When visiting Totobobo Headquarters, we had the possible to experience directly some tests on 3 different brand of face masks: Totobobo, 3M N95 and Respro City Mask.
The commercial version of each model was modified and equipped with a nozzle to be connect to a machine through a small tube.
The machine would compare the number of particles inside the mask and outside, providing a value and a graph showing how many times the particles were reduced. In example a result of 100, would mean that while outside there are 300 particles, inside the mask there would be 100 times less, that means only 3, or said in other terms a reduction of (300-3)/100=99%.
Testing the masks: Totobobo Mask
We first tried to test the Totobobo mask leaving on purpose some gaps for the pollutant to enter, to understand the worst case scenario. The resulting value was around 5, that means about 80% reduction. Still not too bad considering that it was a purposely faulty setting.
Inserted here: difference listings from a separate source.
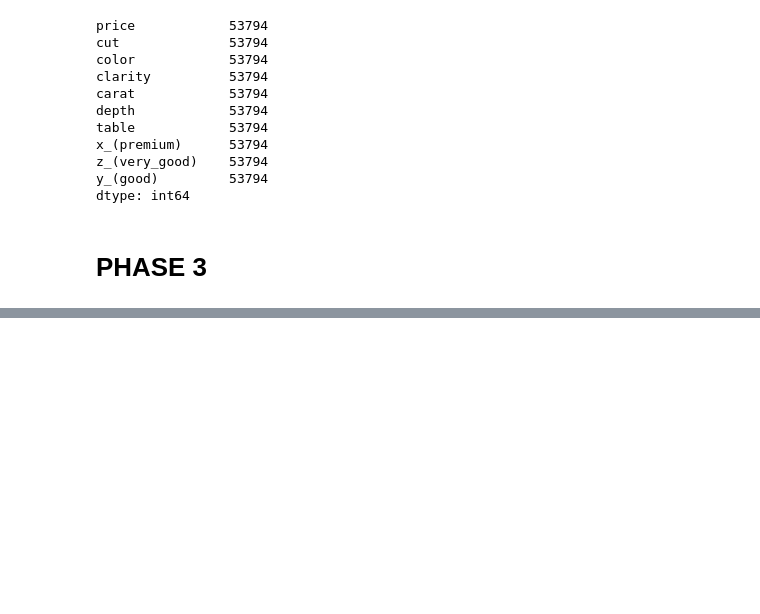
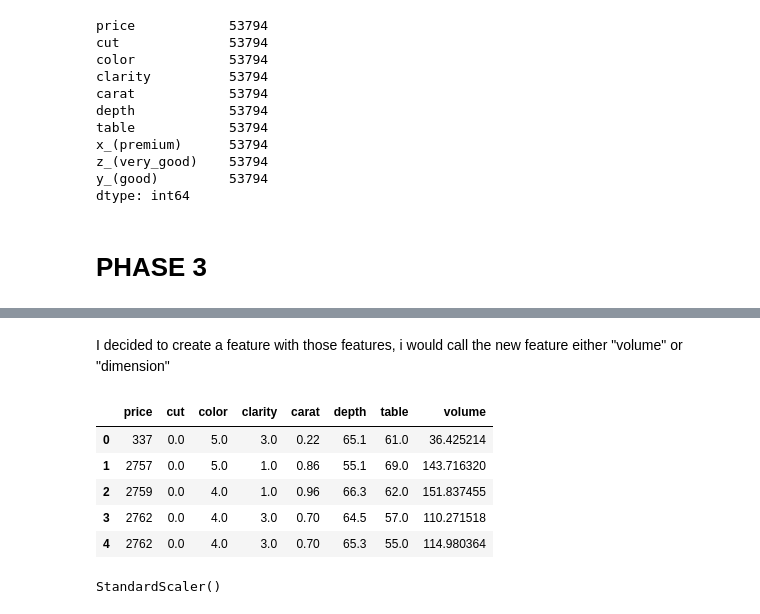
Before and after one commit to TeslimAdeyanju/4-Portfolio-SDS-CP023-diamond-price-predictor, a Jupyter notebook: submissions-team/Patrick-Edosoma/diamond_notebook.ipynb, the cells around one changed output, grey strips where cells are left out. Cells and saved outputs as stored; diff of their text form; code cells hidden in the pictures; blank space fills up the shorter version.

```diff
--- a/submissions-team/Patrick-Edosoma/diamond_notebook.ipynb
+++ b/submissions-team/Patrick-Edosoma/diamond_notebook.ipynb
@@ -35,7 +45,7 @@ X (Width), Y (Length), Z (Height): Define the diamond’s proportions and appear
 Price: The cost in USD, influenced by carat, cut, color, clarity, and proportions.
 # %%
 
-df = pd.read_csv("/Users/sot/SDS-CP023-diamond-price-predictor/type of the Diamond new.csv")
+df = pd.read_csv("/Users/sot/SDS-CP023-diamond-price-predictor/submissions-team/Patrick-Edosoma/type of the Diamond new.csv")
 # %%
 df.head(10)
 # %% [output]
@@ -605,0 +629,16 @@ dtype: int64
+# %% [markdown]
+
+ I decided to create a feature with those features, i would call the new feature either "volume" or "dimension"
+# %%
+df['volume'] = df['x_(premium)'] * df['z_(very_good)'] * df['y_(good)']
+# %%
+df.drop(columns=['x_(premium)', 'z_(very_good)', 'y_(good)'], inplace=True)
+# %%
+df.head()
+# %% [output]
+|  | price | cut | color | clarity | carat | depth | table | volume |
+| 0 | 337 | 0.0 | 5.0 | 3.0 | 0.22 | 65.1 | 61.0 | 36.425214 |
+| 1 | 2757 | 0.0 | 5.0 | 1.0 | 0.86 | 55.1 | 69.0 | 143.716320 |
+| 2 | 2759 | 0.0 | 4.0 | 1.0 | 0.96 | 66.3 | 62.0 | 151.837455 |
+| 3 | 2762 | 0.0 | 4.0 | 3.0 | 0.70 | 64.5 | 57.0 | 110.271518 |
+| 4 | 2762 | 0.0 | 4.0 | 3.0 | 0.70 | 65.3 | 55.0 | 114.980364 |
@@ -605,0 +652,4 @@ dtype: int64
+# %%
+scaler.fit(X_train)
+# %% [output]
+StandardScaler()
```
Also changed, not shown: parts of 21 cells of this notebook.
Later we performed again the test with a perfect fit, no gaps allowed, while using the N94 filters. The machine reached its higher limit showing 200+, basically it was reducing more than 200 times the number of particles, or said in other words at least 99.5% of the particles were blocked!
Testing the masks: 3M N95 Mask (1860s)
Then it was the turn to test the 3M N95 disposable mask. While it's not specifically marketed by the company to be used as a city mask, it's a commonly used and easy to find solution.
Oti tried to fit it as good as she could and the result was around the value of 30, that means about 7 times less effective than the Totobobo mask, but still a good 97% reduction.
Even trying to artificially improve the fit of the 3M N95 Mask by pushing all the gaps with our fingers, we couldn't get higher than 52, that means even in the most fortunate condition it couldn't reach the performance of the Totobobo. But still a quite good result for a cheap disposable mask.
Testing the masks: Respro Mask
But the real surprise came when testing the overrated Respro Mask.
In this mask model there is no possibility to obtain a perfect fit in any case, and the maximum number of reduction we could get was a mere 3.1! That's still better than nothing, but probably not much better than a scarf or an handkerchief could do.
A new Totobobo Mask costs 33 USD, a new Respro City Mask 41 USD and the 3M N95 around 1$ each for a package of 20.
As for the replacements an N94 Totobobo filter set with 10 pairs costs 25 $ (each pair lasts up to 2 weeks, so running cost would be 5$ per month), but are available also 10 F96 pairs for 35$ and 15 F92 pairs for 15$ (2$ per month);
A twin filter set for Respro City Mask, costs 20$ and each one should last around 1 month, so running costs around 10$ per month.
The 3M N95 disposable mask to compete with the Totobobo N94 filters running cost, should be reused for at least 6 days, and 15 days compared to the N92 filter set.
Given the test results and the running price, Totobobo mask has no rivals. The 3M N95 disposable mask can be a good temporary replacement while waiting for your new order of Totobobo filters, if you run out, while the Respro mask is not competitive in any case.
If you want to know more about Totobobo Mask you can read our detailed article: Pollution? The perfect anti-pollution mask for cities and travelling: Totobobo mask
Disclaimer: While the tests were performed at Totobobo Headquarter and we received some free sample masks, we didn't alter in any way the results of the tests.